(Before-and-after change records)
· · · · ·

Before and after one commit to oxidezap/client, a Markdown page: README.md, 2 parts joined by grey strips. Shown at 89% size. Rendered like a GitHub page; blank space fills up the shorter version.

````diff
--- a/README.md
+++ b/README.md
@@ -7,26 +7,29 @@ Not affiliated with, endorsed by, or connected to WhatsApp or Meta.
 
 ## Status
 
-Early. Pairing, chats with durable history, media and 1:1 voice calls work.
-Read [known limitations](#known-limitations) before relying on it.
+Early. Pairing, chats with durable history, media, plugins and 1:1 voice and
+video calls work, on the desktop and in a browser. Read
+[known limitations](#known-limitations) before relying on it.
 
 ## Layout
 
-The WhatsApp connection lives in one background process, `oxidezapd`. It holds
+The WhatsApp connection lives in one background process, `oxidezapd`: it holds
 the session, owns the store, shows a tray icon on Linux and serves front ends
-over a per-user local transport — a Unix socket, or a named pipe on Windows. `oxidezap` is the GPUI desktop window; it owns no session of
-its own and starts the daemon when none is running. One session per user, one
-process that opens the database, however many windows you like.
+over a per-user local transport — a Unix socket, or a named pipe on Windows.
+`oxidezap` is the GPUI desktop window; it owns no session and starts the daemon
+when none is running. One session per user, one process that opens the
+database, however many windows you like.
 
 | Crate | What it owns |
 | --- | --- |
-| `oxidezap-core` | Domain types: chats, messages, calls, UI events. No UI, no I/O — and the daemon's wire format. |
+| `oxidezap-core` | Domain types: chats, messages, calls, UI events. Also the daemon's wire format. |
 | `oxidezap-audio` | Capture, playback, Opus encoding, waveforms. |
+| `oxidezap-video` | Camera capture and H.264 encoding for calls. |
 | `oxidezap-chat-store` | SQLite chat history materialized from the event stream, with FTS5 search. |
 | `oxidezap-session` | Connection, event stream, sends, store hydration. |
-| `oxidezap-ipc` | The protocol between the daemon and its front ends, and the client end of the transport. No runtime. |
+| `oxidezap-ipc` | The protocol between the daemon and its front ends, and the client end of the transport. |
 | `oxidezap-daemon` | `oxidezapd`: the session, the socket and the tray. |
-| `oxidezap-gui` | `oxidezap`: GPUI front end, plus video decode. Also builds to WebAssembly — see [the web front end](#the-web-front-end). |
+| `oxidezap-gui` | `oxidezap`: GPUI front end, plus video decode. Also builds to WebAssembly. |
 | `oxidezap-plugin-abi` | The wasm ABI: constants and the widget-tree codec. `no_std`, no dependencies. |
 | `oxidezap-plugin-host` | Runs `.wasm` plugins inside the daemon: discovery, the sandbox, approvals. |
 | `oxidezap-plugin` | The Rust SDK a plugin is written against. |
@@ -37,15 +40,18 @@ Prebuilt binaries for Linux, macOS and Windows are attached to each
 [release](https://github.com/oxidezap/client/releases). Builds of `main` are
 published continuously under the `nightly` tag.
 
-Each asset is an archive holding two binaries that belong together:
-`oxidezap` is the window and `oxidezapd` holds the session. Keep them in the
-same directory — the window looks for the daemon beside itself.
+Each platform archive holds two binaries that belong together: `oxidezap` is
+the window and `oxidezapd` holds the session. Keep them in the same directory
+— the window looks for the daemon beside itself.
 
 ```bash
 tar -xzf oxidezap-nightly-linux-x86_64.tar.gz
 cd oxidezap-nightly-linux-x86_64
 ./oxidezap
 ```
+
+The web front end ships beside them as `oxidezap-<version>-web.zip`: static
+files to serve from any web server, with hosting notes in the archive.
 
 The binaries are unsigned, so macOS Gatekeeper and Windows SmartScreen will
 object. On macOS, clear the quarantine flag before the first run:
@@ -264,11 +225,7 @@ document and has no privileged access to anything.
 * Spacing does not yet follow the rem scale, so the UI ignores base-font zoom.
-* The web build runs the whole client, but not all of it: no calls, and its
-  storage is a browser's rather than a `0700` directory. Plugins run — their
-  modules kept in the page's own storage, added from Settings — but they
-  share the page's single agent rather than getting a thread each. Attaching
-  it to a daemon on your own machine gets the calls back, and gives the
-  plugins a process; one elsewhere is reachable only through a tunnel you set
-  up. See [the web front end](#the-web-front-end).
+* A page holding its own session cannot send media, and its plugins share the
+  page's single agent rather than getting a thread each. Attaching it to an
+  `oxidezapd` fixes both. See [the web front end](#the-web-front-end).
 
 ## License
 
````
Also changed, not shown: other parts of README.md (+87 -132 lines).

· · · · ·

● What is expected
Which lines in the records above contain the word "holds"? Return each of them.

● Result for this task
-The WhatsApp connection lives in one background process, `oxidezapd`. It holds
+The WhatsApp connection lives in one background process, `oxidezapd`: it holds
-`oxidezap` is the window and `oxidezapd` holds the session. Keep them in the
+Each platform archive holds two binaries that belong together: `oxidezap` is
+the window and `oxidezapd` holds the session. Keep them in the same directory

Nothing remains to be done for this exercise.